▶ **What you are asked to do**
From the records below, copy every line that contains the word "ContentBox".

▶ **Front-end code edit data**
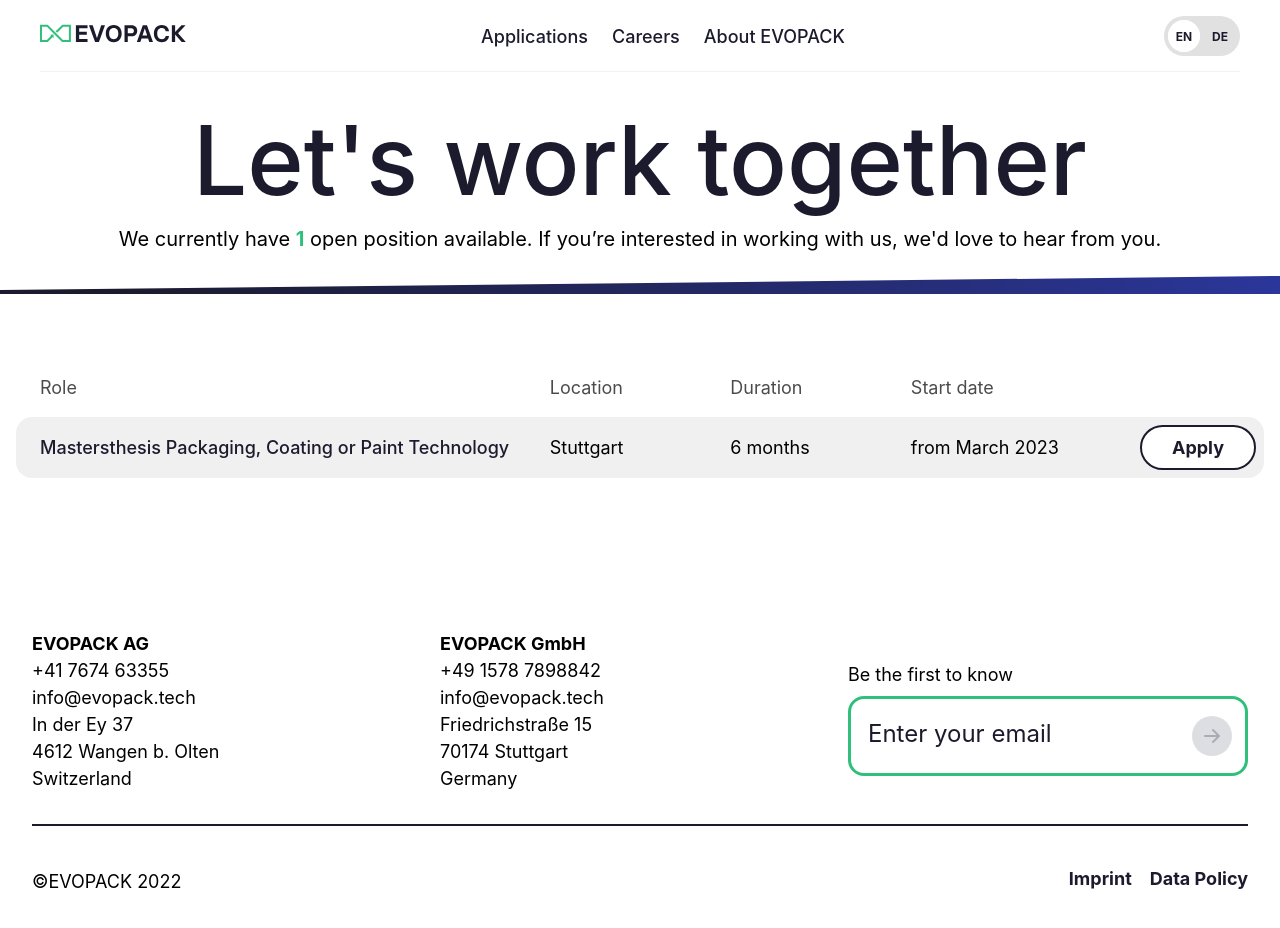
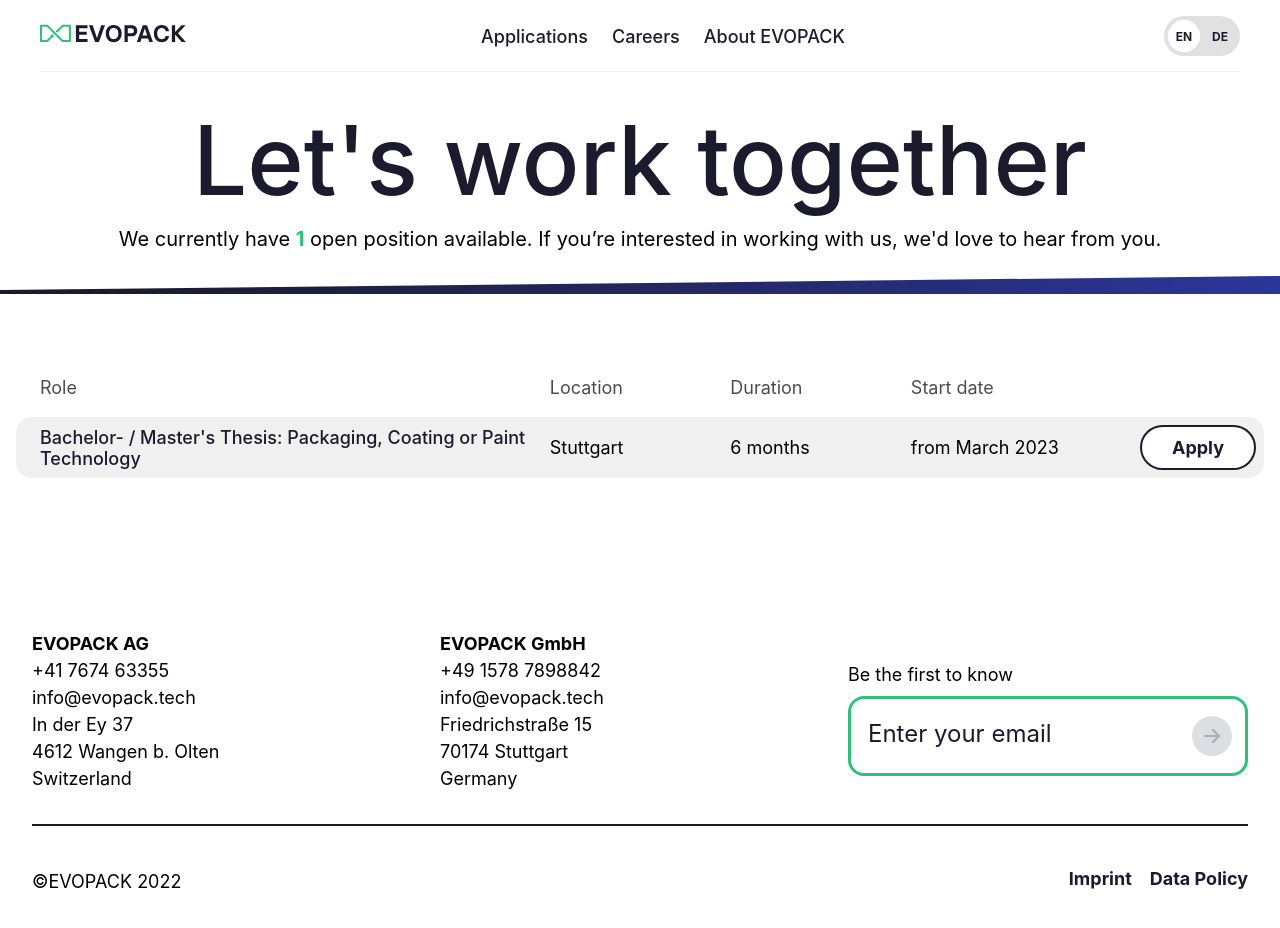
Before and after one commit to evopackag/evopack-next-ui, a Next.js app: page /careers in a window 1280 px wide. Shown: the top 928 px of the page. Built offline with nearby package versions, Linux system fonts and the light colour scheme.

Commit message:
CONTENT: typo job posting

```diff
--- a/data.js
+++ b/data.js
@@ -323,7 +323,7 @@
         href: "https://de.indeed.com/cmp/Evopack-2/jobs?jk=21353f281a9bbe16&start=0&clearPrefilter=1",
         buttonText: "Apply"
         },*/
-        {role: "Mastersthesis Packaging, Coating or Paint Technology",
+        {role: "Bachelor- / Master's Thesis: Packaging, Coating or Paint Technology",
         location: "Stuttgart",
         duration: "6 months",
         startDate: "from March 2023",
```
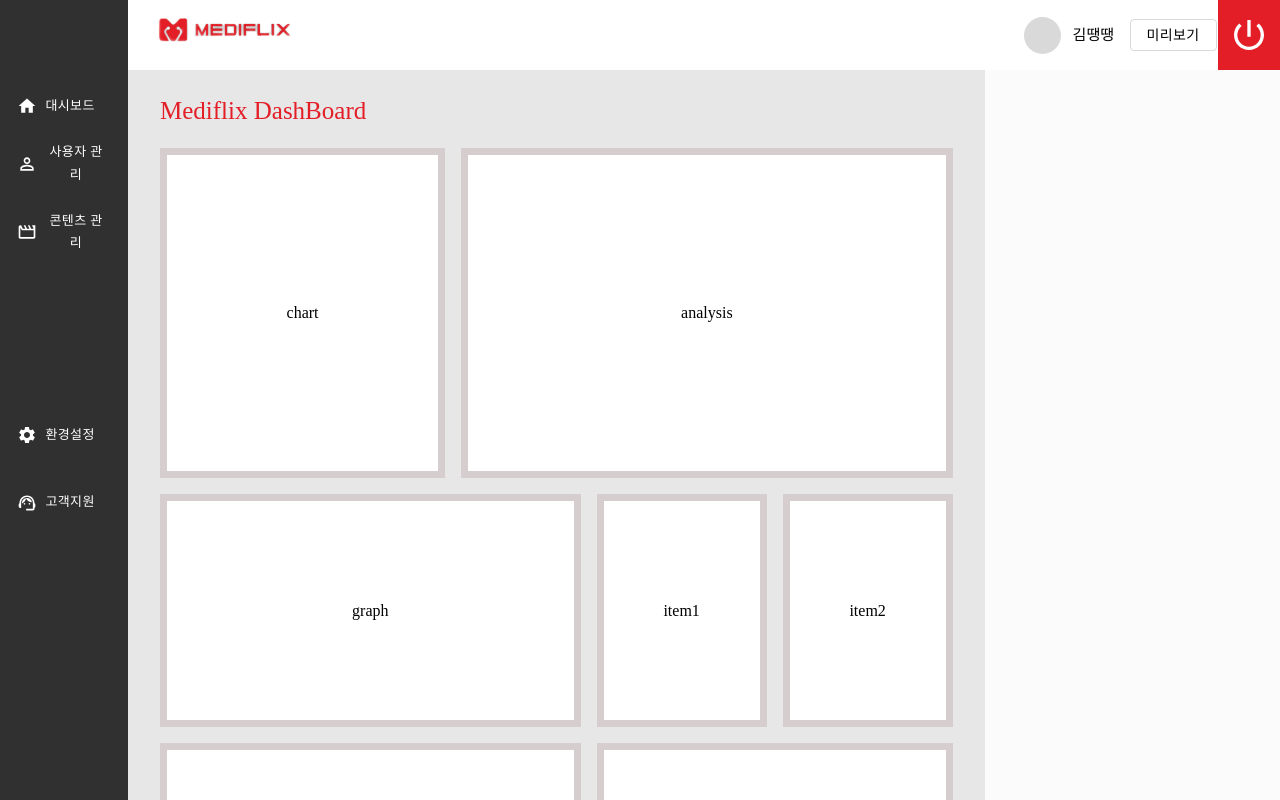
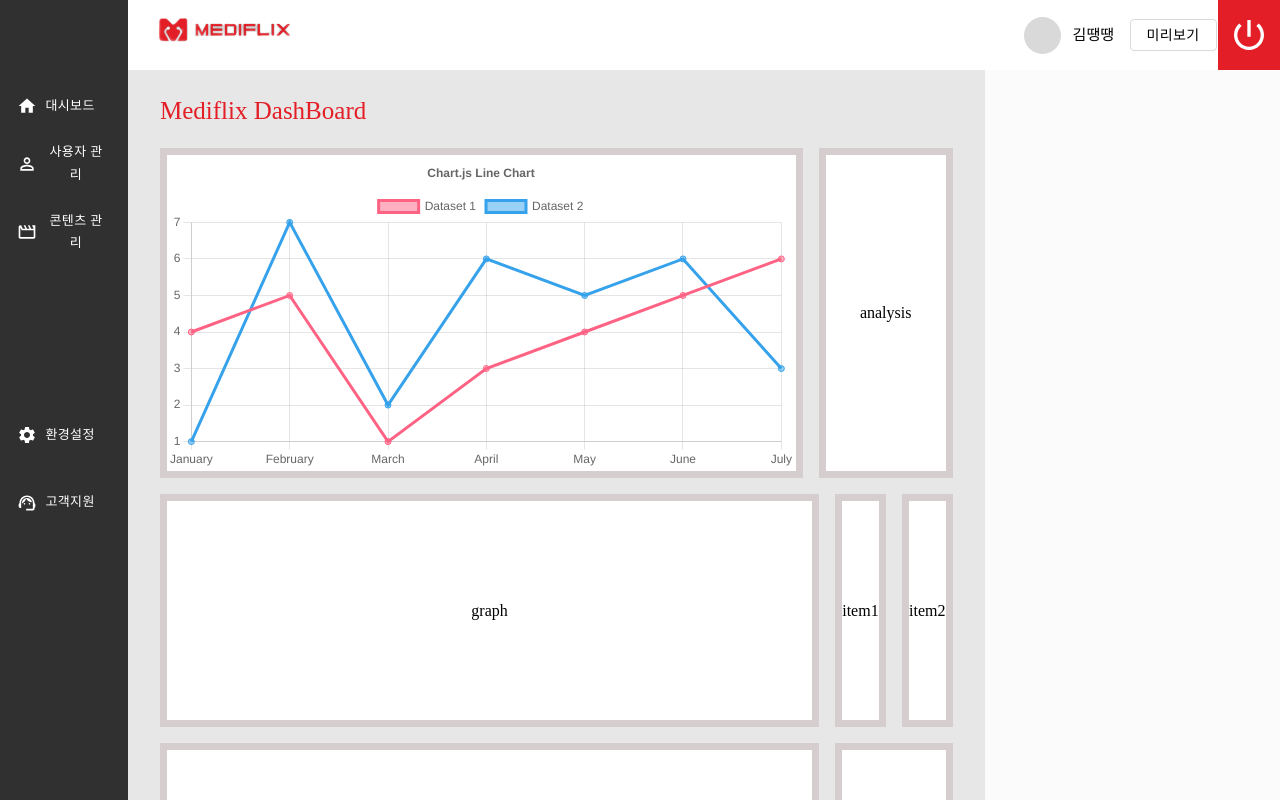
Before and after one commit to MEDIFLIX/ST_FE, a React (Create React App) app in the folder st_fe/: page /main in a window 1280 px wide. Shown: the top 800 px of the page. Built offline with nearby package versions, Linux system fonts and the light colour scheme; a web font is replaced by a local one.

Commit message:
feat : Chart 컴포넌트 추가

```diff
--- a/st_fe/package.json
+++ b/st_fe/package.json
@@ -19,7 +19,9 @@
     "@types/react-dom": "^18.0.11",
     "axios": "^1.3.4",
     "chart.js": "^4.2.1",
+    "faker": "^6.6.6",
     "react": "^18.2.0",
+    "react-chartjs-2": "^5.2.0",
     "react-dom": "^18.2.0",
     "react-router": "^6.8.2",
     "react-router-dom": "^6.8.2",
--- a/st_fe/src/pages/MainPage/MainPage.tsx
+++ b/st_fe/src/pages/MainPage/MainPage.tsx
@@ -1,3 +1,4 @@
+import LineChart from './components/LineChart';
 import styled from 'styled-components';
 import NavBar from '../../components/Navbar';
 import SideBar from '../../components/SideBar';
@@ -99,7 +100,9 @@
         <DashContainer>
           <Title>Mediflix DashBoard</Title>
           <ContentGridBox>
-            <ContentBox className={'grid-chart'}>chart</ContentBox>
+            <ContentBox className={'grid-chart'}>
+              <LineChart />
+            </ContentBox>
             <ContentBox className={'grid-analysis'}>analysis</ContentBox>
             <ContentBox className={'grid-graph'}>graph</ContentBox>
             <ContentBox className={'grid-item1'}>item1</ContentBox>
--- /dev/null
+++ b/st_fe/src/pages/MainPage/components/LineChart.tsx
@@ -0,0 +1,55 @@
+import React from 'react';
+import {
+  Chart as ChartJS,
+  CategoryScale,
+  LinearScale,
+  PointElement,
+  LineElement,
+  Title,
+  Tooltip,
+  Legend,
+} from 'chart.js';
+import { Line } from 'react-chartjs-2';
+
+ChartJS.register(CategoryScale, LinearScale, PointElement, LineElement, Title, Tooltip, Legend);
+
+export const options = {
+  responsive: true,
+  plugins: {
+    legend: {
+      position: 'top' as const,
+    },
+    title: {
+      display: true,
+      text: 'Chart.js Line Chart',
+    },
+  },
+};
+
+const labels = ['January', 'February', 'March', 'April', 'May', 'June', 'July'];
+
+export const data = {
+  labels,
+  datasets: [
+    {
+      label: 'Dataset 1',
+      fill: true,
+      data: [4, 5, 1, 3, 4, 5, 6, 7],
+      borderColor: 'rgb(255, 99, 132)',
+      backgroundColor: 'rgba(255, 99, 132, 0.5)',
+    },
+    {
+      label: 'Dataset 2',
+      fill: true,
+      data: [1, 7, 2, 6, 5, 6, 3],
+      borderColor: 'rgb(53, 162, 235)',
+      backgroundColor: 'rgba(53, 162, 235, 0.5)',
+    },
+  ],
+};
+
+function LineChart() {
+  return <Line options={options} data={data} />;
+}
+
+export default LineChart;
```
Also changed, not shown: 1 other file (tests, documents, lock files or other folders).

▶ **Answer box**
-            <ContentBox className={'grid-chart'}>chart</ContentBox>
+            <ContentBox className={'grid-chart'}>
+            </ContentBox>
             <ContentBox className={'grid-analysis'}>analysis</ContentBox>
             <ContentBox className={'grid-graph'}>graph</ContentBox>
             <ContentBox className={'grid-item1'}>item1</ContentBox>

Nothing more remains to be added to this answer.